dct in Exeter, Devon

Community Care Statistics - Social Services Activity, England 2015-16

The Community Care Statistics report is a long-standing annual publication. This is only the second year that the new data were collected using Short and Long Term Services data (SALT), which tracks the client journey through the adult social care system in England. It also reports on the Primary Support Reason why the individual requires social care support.

For SALT, the routes of access are Transition, Discharge from Hospital, Diversion from Hospital Services and through the Community.

For SALT, the sequels are Short Term Support to Maximise Independence (ST-Max, a range of services that are of short duration typically being provided for a few weeks with the explicit aim of trying to minimise the person’s use of ongoing social care services), Long Term Support, End of Life care, Ongoing low level support, Other Short Term Support, Universal Services, or No services provided.
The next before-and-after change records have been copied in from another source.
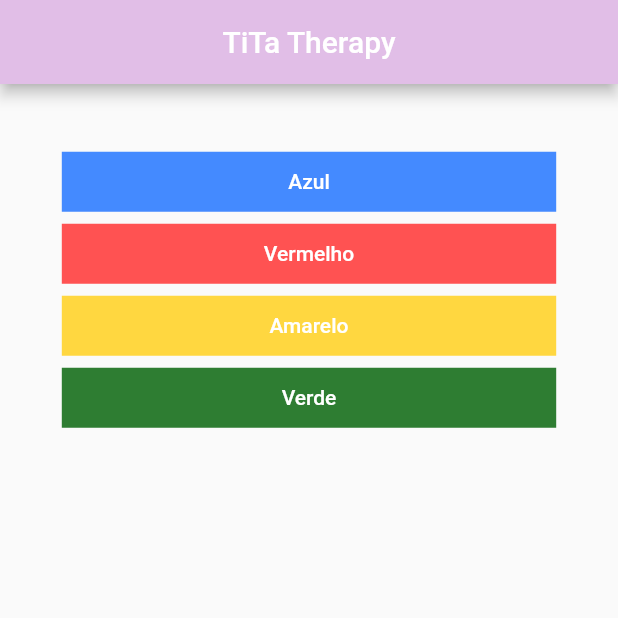
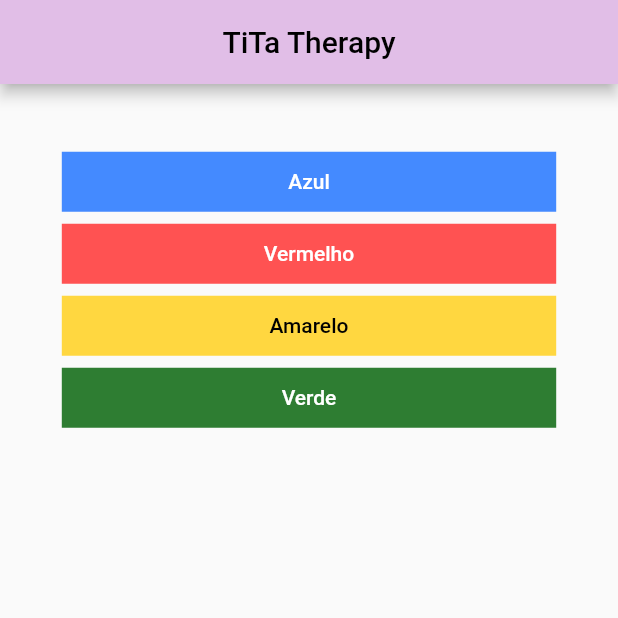
Before and after one commit to rafareloM/teste_tita_flutter, a Flutter app: the screen it shows after launch, on a phone screen of 412 x 824 dp, the top half of it. Run offline on Flutter 3.47's test engine with Material 2 defaults, Android fonts, the phone set to English and light mode, and no system bars.

Commit message:
fix texts font color

```diff
--- a/lib/components/color_button.dart
+++ b/lib/components/color_button.dart
@@ -5,12 +5,14 @@ class ColorButton extends StatelessWidget {
   final void Function() onPressed;
   final Color color;
   final String colorName;
+  final Color? textColor;
 
   const ColorButton({
     Key? key,
     required this.onPressed,
     required this.color,
     required this.colorName,
+    this.textColor,
   }) : super(key: key);
 
   @override
@@ -23,7 +25,10 @@ class ColorButton extends StatelessWidget {
             fixedSize: MaterialStateProperty.all(const Size.fromHeight(24)),
             backgroundColor: MaterialStateColor.resolveWith((states) => color)),
         onPressed: onPressed,
-        child: Text(colorName),
+        child: Text(
+          colorName,
+          style: TextStyle(color: textColor ?? Colors.white),
+        ),
       ),
     );
   }
--- a/lib/main.dart
+++ b/lib/main.dart
@@ -30,7 +30,10 @@ class MyHomePage extends StatelessWidget {
       appBar: AppBar(
         centerTitle: true,
         backgroundColor: Colors.purple[100],
-        title: const Text('TiTa Therapy'),
+        title: const Text(
+          'TiTa Therapy',
+          style: TextStyle(color: Colors.black),
+        ),
       ),
       body: Padding(
         padding: EdgeInsets.symmetric(
@@ -47,7 +50,7 @@ class MyHomePage extends StatelessWidget {
                           colorName: 'Azul',
                           color: Colors.blueAccent,
                           path: Constants.blueUrl,
-                          useAssets: true,
+                          useAssets: false,
                         ),
                       ));
                 },
@@ -82,7 +85,9 @@ class MyHomePage extends StatelessWidget {
                     ));
               },
               color: Colors.amberAccent,
-                colorName: 'Amarelo'),
+              colorName: 'Amarelo',
+              textColor: Colors.black,
+            ),
             ColorButton(
                 onPressed: () {
                   Navigator.push(
```
Lines whose indentation alone changed are shown as unchanged.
Depending on the set up at the Local Authority, these requests may be received directly into Adult Social Care departments, via a contact centre handling all requests for support from the council, or a mixture of both.
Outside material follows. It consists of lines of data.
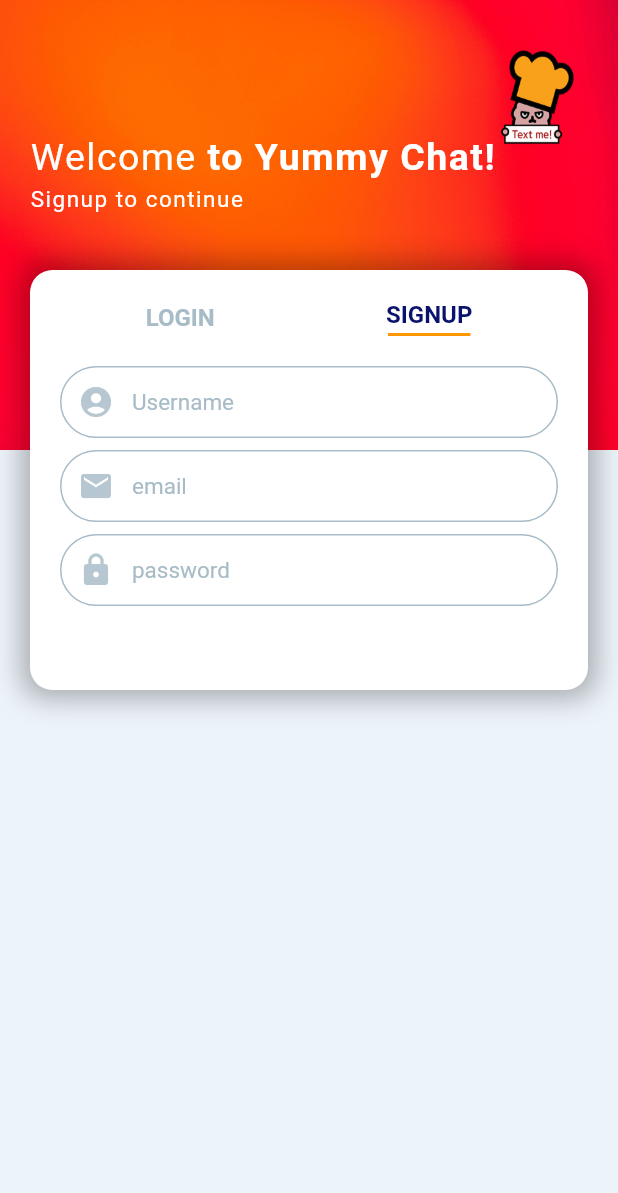
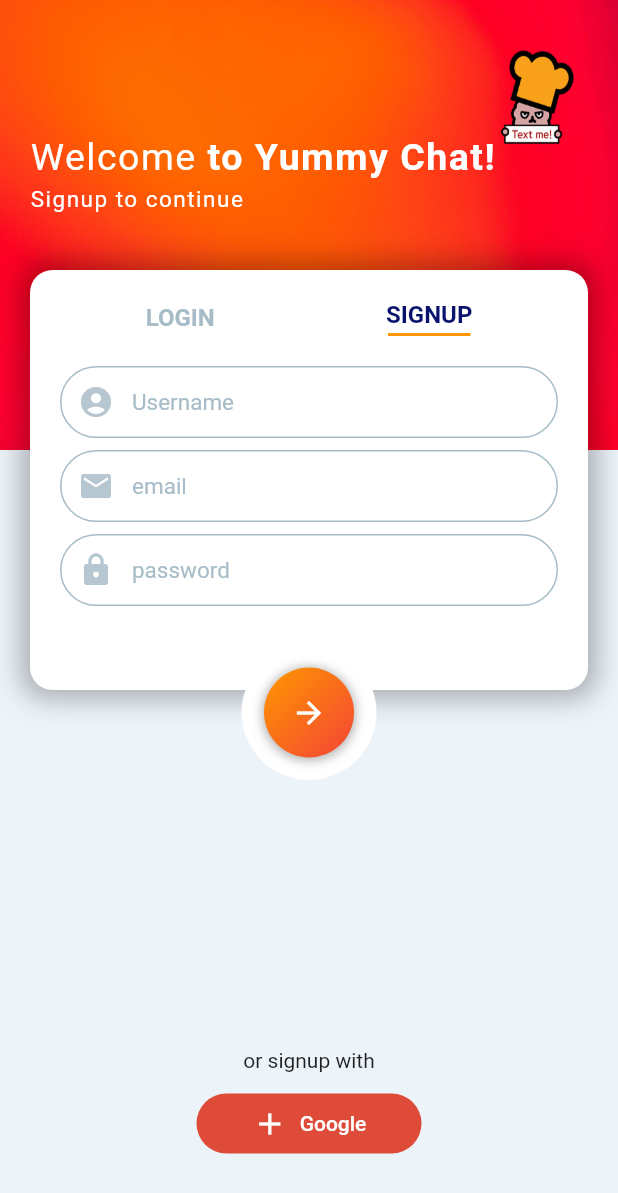
Before and after one commit to labyrinth30/flutter-yummy-chat, a Flutter app: the screen it shows after launch, on a phone screen of 412 x 824 dp. Shown: the top 1193 px of the screen. Run offline on Flutter 3.47's test engine with Material 2 defaults, Android fonts, the phone set to English and light mode, and no system bars; our stand-ins replace firebase_core; accounts and stored records are empty.

Commit message:
구글로 로그인하기 버튼 모양 완성

```diff
--- a/lib/src/screens/main_screen.dart
+++ b/lib/src/screens/main_screen.dart
@@ -73,6 +73,7 @@ class _main_screenState extends State<login_signup_screen> {
               ),
             ),
           ),
+          // 배경
           Positioned(
             top: 180,
             child: Container(
@@ -267,6 +268,77 @@ class _main_screenState extends State<login_signup_screen> {
               ),
             ),
           ),
+          // 텍스트폼 필드
+          Positioned(
+            top: 430,
+            left: 0,
+            right: 0,
+            child: Center(
+              child: Container(
+                padding: const EdgeInsets.all(15),
+                height: 90,
+                width: 90,
+                decoration: BoxDecoration(
+                  color: Colors.white,
+                  borderRadius: BorderRadius.circular(50),
+                ),
+                child: Container(
+                  decoration: BoxDecoration(
+                    gradient: const LinearGradient(
+                      begin: Alignment.topLeft,
+                      end: Alignment.bottomRight,
+                      colors: [
+                        Colors.orange,
+                        Colors.red,
+                      ],
+                    ),
+                    boxShadow: [
+                      BoxShadow(
+                        blurRadius: 5,
+                        spreadRadius: 1,
+                        color: Colors.black.withOpacity(0.3),
+                        offset: const Offset(0, 1),
+                      ),
+                    ],
+                    borderRadius: BorderRadius.circular(30),
+                  ),
+                  child: const Icon(
+                    Icons.arrow_forward,
+                    color: Colors.white,
+                  ),
+                ),
+              ),
+            ),
+          ),
+          // 전송 버튼
+          Positioned(
+            top: MediaQuery.of(context).size.height - 125,
+            right: 0,
+            left: 0,
+            child: Column(
+              children: [
+                const Text(
+                  'or signup with',
+                ),
+                const SizedBox(
+                  height: 10,
+                ),
+                TextButton.icon(
+                  onPressed: () {},
+                  style: TextButton.styleFrom(
+                    foregroundColor: Colors.white,
+                    minimumSize: const Size(150, 40),
+                    shape: RoundedRectangleBorder(
+                      borderRadius: BorderRadius.circular(20),
+                    ),
+                    backgroundColor: Palette.googleColor,
+                  ),
+                  icon: const Icon(Icons.add),
+                  label: const Text("Google"),
+                ),
+              ],
+            ),
+          ),
         ],
       ),
     );
```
Key findings

  • There were 1,811,000 requests for support from new clients, which had reached the stage of having a known sequel during the reporting period. 28 per cent of these were from clients aged 18-64, with the remaining 72 per cent from clients aged 65 and over. 
  • 57 per cent of requests for support resulted in no direct support from the council. This was split between 524,000 requests resulting in Universal Services/Signposted to other services and 515,000 requests resulting in no identified needs.
  • 24 per cent of requests for support for new clients aged 65 and over came through the Discharge from Hospital route of access (compared to eight percent of requests from 18-64 year olds). 
  • Approximately a third (115,000) of 361,000 new clients with route of access Discharge from Hospital had ST-Max as the outcome to their request for support. Nine per cent (91,000) of 992,000 new clients aged 65 and over with routes of access other than Discharge from Hospital had ST-Max as the outcome to their request for support. 
  • There were 209,000 completed instances of ST-Max for new clients. Over half (54 per cent) received ST-Max following a Discharge from Hospital. Of these, 41 per cent had no further needs identified (compared to 38 per cent of all completed ST-Max for new clients).
  • The majority of clients (71 per cent) have a Primary Support Reason of Physical Support: Personal Care Support.
  • There were 36,000 completed instances of ST-Max for existing clients. 45 per cent of these saw the client returning to Long Term Support.
  • There were 873,000 clients receiving long term support during the reporting period. 652,000 were still accessing long term support at year end, and of these, 482,000 had been accessing long term support for more than 12 months.
  • 44 per cent of clients accessing Long Term Support in a Community setting at year end had a carer identified.
  • 86,000 clients were accessing Long term Support (Nursing) in 2015-16; this is unchanged from 2015-16. There were 190,000 clients accessing Residential support throughout the year.
  • The most common Primary Support Reason for clients aged 18-64 was Learning Disability Support (for 45 per cent of clients), and for clients aged 65 and over it was Physical Support: Personal Care Support (for 63 per cent of clients).  
  • 55 per cent of clients who have been accessing long term support for more than 12 months at the year-end were reviewed (planned or unplanned) during the year. Under the Care Act guidance there is an expectation that reviews take place “no later than every 12 months”.
  • The most likely outcome of a review, across both planned and unplanned reviews, is that there is no change in Long Term Support. 147,000 planned reviews (49 per cent) and 50,000 unplanned reviews (51 per cent) resulted in no change.
  • There were 387,000 carers in contact with the council, of whom 314,000 (81 per cent) received direct support. There were also 57,000 instances of respite or other support delivered to the cared-for person.
  • A third of carers in contact with the council (131,000) did not receive a review or assessment during the year.
  • Over half the carers in contact with the council (53 per cent) are aged 18-64. Nine per cent (35,000 carers) are aged over 85.